PROBLEM STATEMENT:
Go through the records and set each one down exactly, skipping any picture.

SOURCE RECORDS:
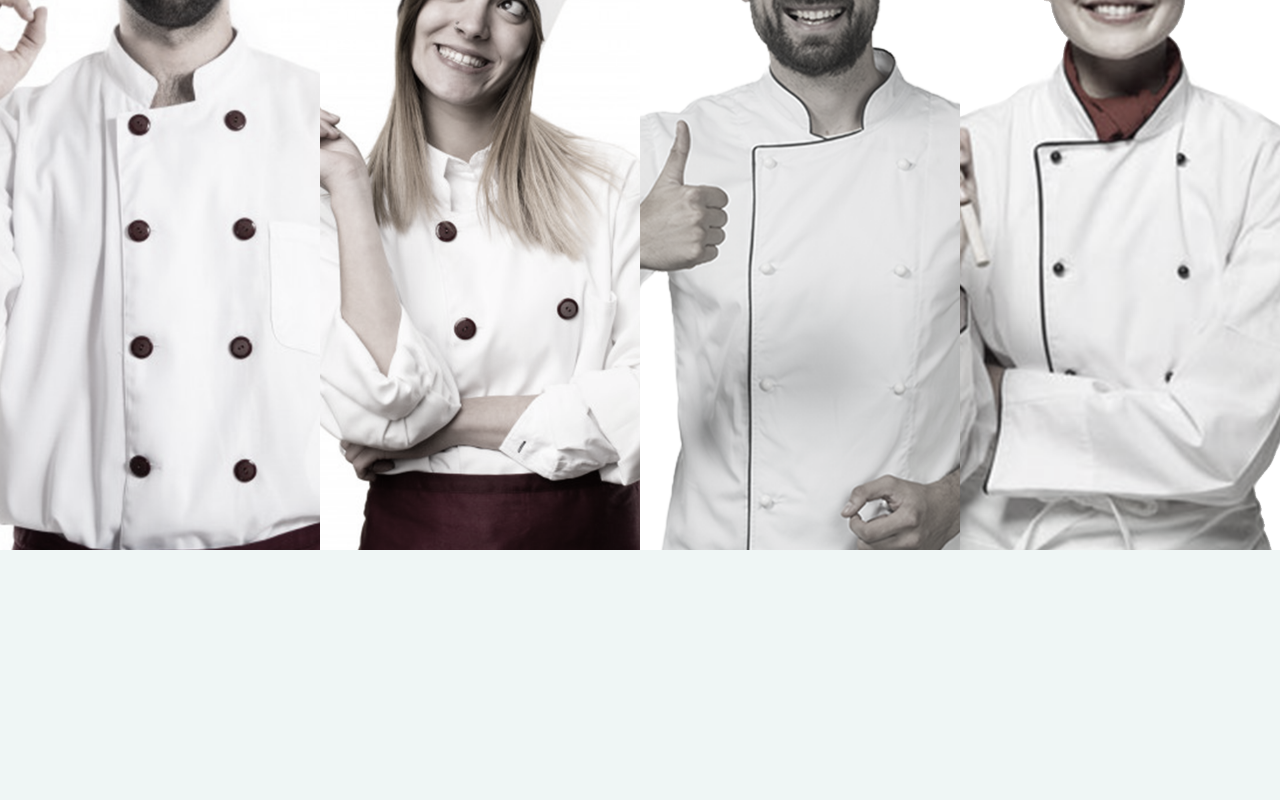
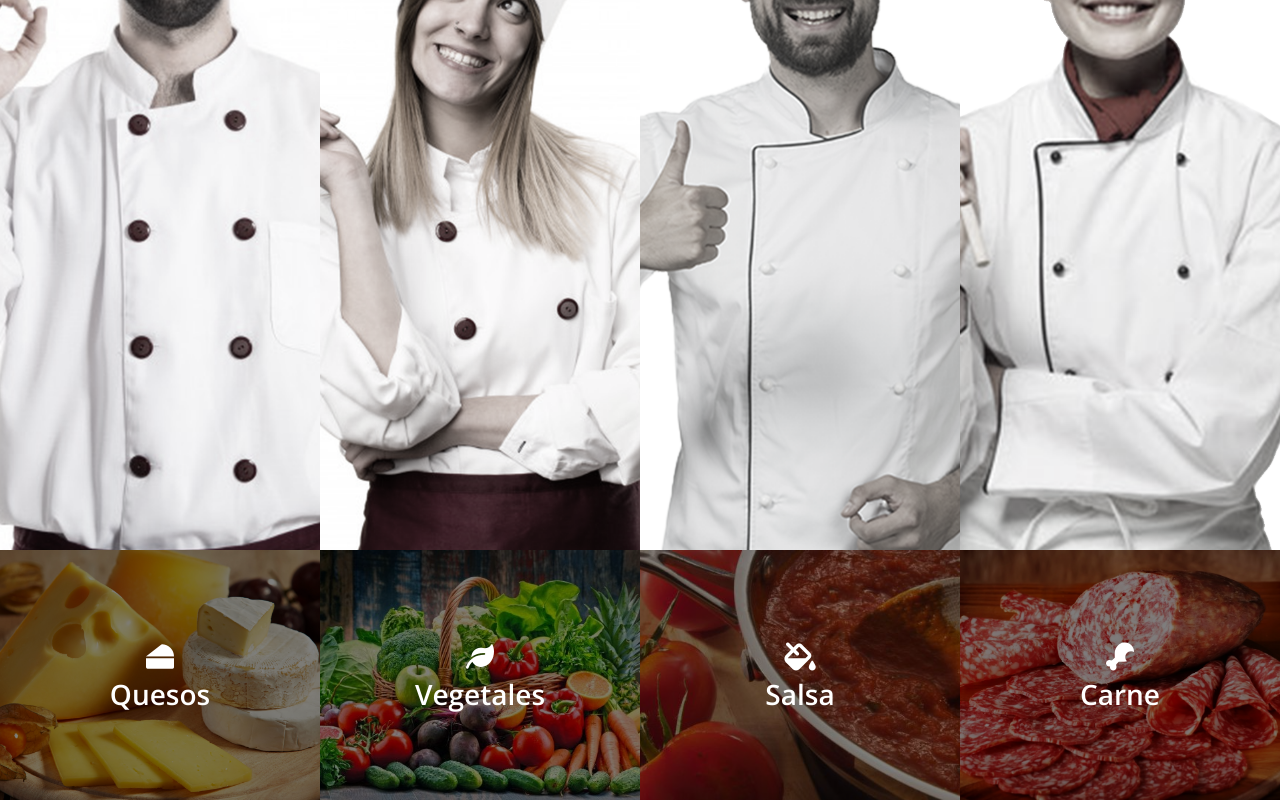
Before and after one commit to GonzaloTey/proyectoPizzeria, a plain HTML site: page index.html in a window 1280 px wide. Shown: the part 1855-2655 px from the top of the page. Before the commit the page ends 2405 px from the top, so only its background shows below. Drawn offline with nearby package versions, Linux system fonts and the light colour scheme.

Commit message:
Listo seccion ingredientes

```diff
--- a/css/styles.css
+++ b/css/styles.css
@@ -418,12 +418,62 @@ body {
     transform: scale(2);
 }
 
+/* Seccion Ingredientes */
 
+#ingredientes{
+    display: flex;
+    justify-content: center;
+    align-items: center;
+}
 
+.ingre {
+    flex-grow: 1;
+    overflow: hidden;
+    position: relative;
+    height: 250px;
+}
 
+.ingre--img {
+    position: absolute;
+    height: 100%;
+    left: 50%;
+    transform: translateX(-50%);
+}
 
+.ingre--info {
+    position: absolute;
+    width: 100%;
+    height: 100%;
+    display: flex;
+    flex-direction: column;
+    justify-content: center;
+    align-items: center;
+    background-color: rgba(0, 0, 0, .5);
+    transition: all .3s;
 
+    /* Otra Opcion de centrado */
 
+    /* top: 0;
+    left: 0;
+    bottom: 0;
+    right: 0;
+    margin: auto; */
+}
+
+.ingre--info p {
+    font-size: 28px;
+    font-weight: 600;
+    color: #fff;
+    transition: all .3s;
+}
+
+.ingre--info:hover {
+    background-color: rgba(0, 0, 0, 0.25);
+}
+
+.ingre--info:hover p {
+    transform: translateY(10px);
+}
 
 
 
@@ -559,4 +609,11 @@ body {
         width: 65%;
     }
 
+    /* Seccion Ingredientes */
+
+    .ingre--info .txt-ingre {
+        display: none;
+    }
+
+
 }
--- a/index.html
+++ b/index.html
@@ -224,7 +224,41 @@
         </div>
     </section>
 
+    <!-- Seccion Ingredientes -->
 
+    <section id="ingredientes">
+        <div class="ingre">
+            <img src="assets/ingredientes1.jpg" alt="ingredientes" class="ingre--img">
+            <div class="ingre--info">
+                <p><span class="fas fa-cheese"></span></p>
+                <p class="txt-ingre">Quesos</p>
+            </div>
+        </div>
+
+        <div class="ingre">
+            <img src="assets/ingredientes2.jpg" alt="ingredientes" class="ingre--img">
+            <div class="ingre--info">
+                <p><span class="fas fa-leaf"></span></p>
+                <p class="txt-ingre">Vegetales</p>
+            </div>
+        </div>
+
+        <div class="ingre">
+            <img src="assets/ingredientes3.jpg" alt="ingredientes" class="ingre--img">
+            <div class="ingre--info">
+                <p><span class="fas fa-fill-drip"></span></p>
+                <p class="txt-ingre">Salsa</p>
+            </div>
+        </div>
+
+        <div class="ingre">
+            <img src="assets/ingredientes4.jpg" alt="ingredientes" class="ingre--img">
+            <div class="ingre--info">
+                <p><span class="fas fa-drumstick-bite"></span></p>
+                <p class="txt-ingre">Carne</p>
+            </div>
+        </div>
+    </section>
 
 
     <script src="js/app.js"></script>
```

OUTPUT FOR THIS EXERCISE:
Before and after one commit to GonzaloTey/proyectoPizzeria, a plain HTML site: page index.html in a window 1280 px wide. Shown: the part 1855-2655 px from the top of the page. Before the commit the page ends 2405 px from the top, so only its background shows below. Drawn offline with nearby package versions, Linux system fonts and the light colour scheme.

Commit message:
Listo seccion ingredientes

```diff
--- a/css/styles.css
+++ b/css/styles.css
@@ -418,12 +418,62 @@ body {
     transform: scale(2);
 }
 
+/* Seccion Ingredientes */
 
+#ingredientes{
+    display: flex;
+    justify-content: center;
+    align-items: center;
+}
 
+.ingre {
+    flex-grow: 1;
+    overflow: hidden;
+    position: relative;
+    height: 250px;
+}
 
+.ingre--img {
+    position: absolute;
+    height: 100%;
+    left: 50%;
+    transform: translateX(-50%);
+}
 
+.ingre--info {
+    position: absolute;
+    width: 100%;
+    height: 100%;
+    display: flex;
+    flex-direction: column;
+    justify-content: center;
+    align-items: center;
+    background-color: rgba(0, 0, 0, .5);
+    transition: all .3s;
 
+    /* Otra Opcion de centrado */
 
+    /* top: 0;
+    left: 0;
+    bottom: 0;
+    right: 0;
+    margin: auto; */
+}
+
+.ingre--info p {
+    font-size: 28px;
+    font-weight: 600;
+    color: #fff;
+    transition: all .3s;
+}
+
+.ingre--info:hover {
+    background-color: rgba(0, 0, 0, 0.25);
+}
+
+.ingre--info:hover p {
+    transform: translateY(10px);
+}
 
 
 
@@ -559,4 +609,11 @@ body {
         width: 65%;
     }
 
+    /* Seccion Ingredientes */
+
+    .ingre--info .txt-ingre {
+        display: none;
+    }
+
+
 }
--- a/index.html
+++ b/index.html
@@ -224,7 +224,41 @@
         </div>
     </section>
 
+    <!-- Seccion Ingredientes -->
 
+    <section id="ingredientes">
+        <div class="ingre">
+            <img src="assets/ingredientes1.jpg" alt="ingredientes" class="ingre--img">
+            <div class="ingre--info">
+                <p><span class="fas fa-cheese"></span></p>
+                <p class="txt-ingre">Quesos</p>
+            </div>
+        </div>
+
+        <div class="ingre">
+            <img src="assets/ingredientes2.jpg" alt="ingredientes" class="ingre--img">
+            <div class="ingre--info">
+                <p><span class="fas fa-leaf"></span></p>
+                <p class="txt-ingre">Vegetales</p>
+            </div>
+        </div>
+
+        <div class="ingre">
+            <img src="assets/ingredientes3.jpg" alt="ingredientes" class="ingre--img">
+            <div class="ingre--info">
+                <p><span class="fas fa-fill-drip"></span></p>
+                <p class="txt-ingre">Salsa</p>
+            </div>
+        </div>
+
+        <div class="ingre">
+            <img src="assets/ingredientes4.jpg" alt="ingredientes" class="ingre--img">
+            <div class="ingre--info">
+                <p><span class="fas fa-drumstick-bite"></span></p>
+                <p class="txt-ingre">Carne</p>
+            </div>
+        </div>
+    </section>
 
 
     <script src="js/app.js"></script>
```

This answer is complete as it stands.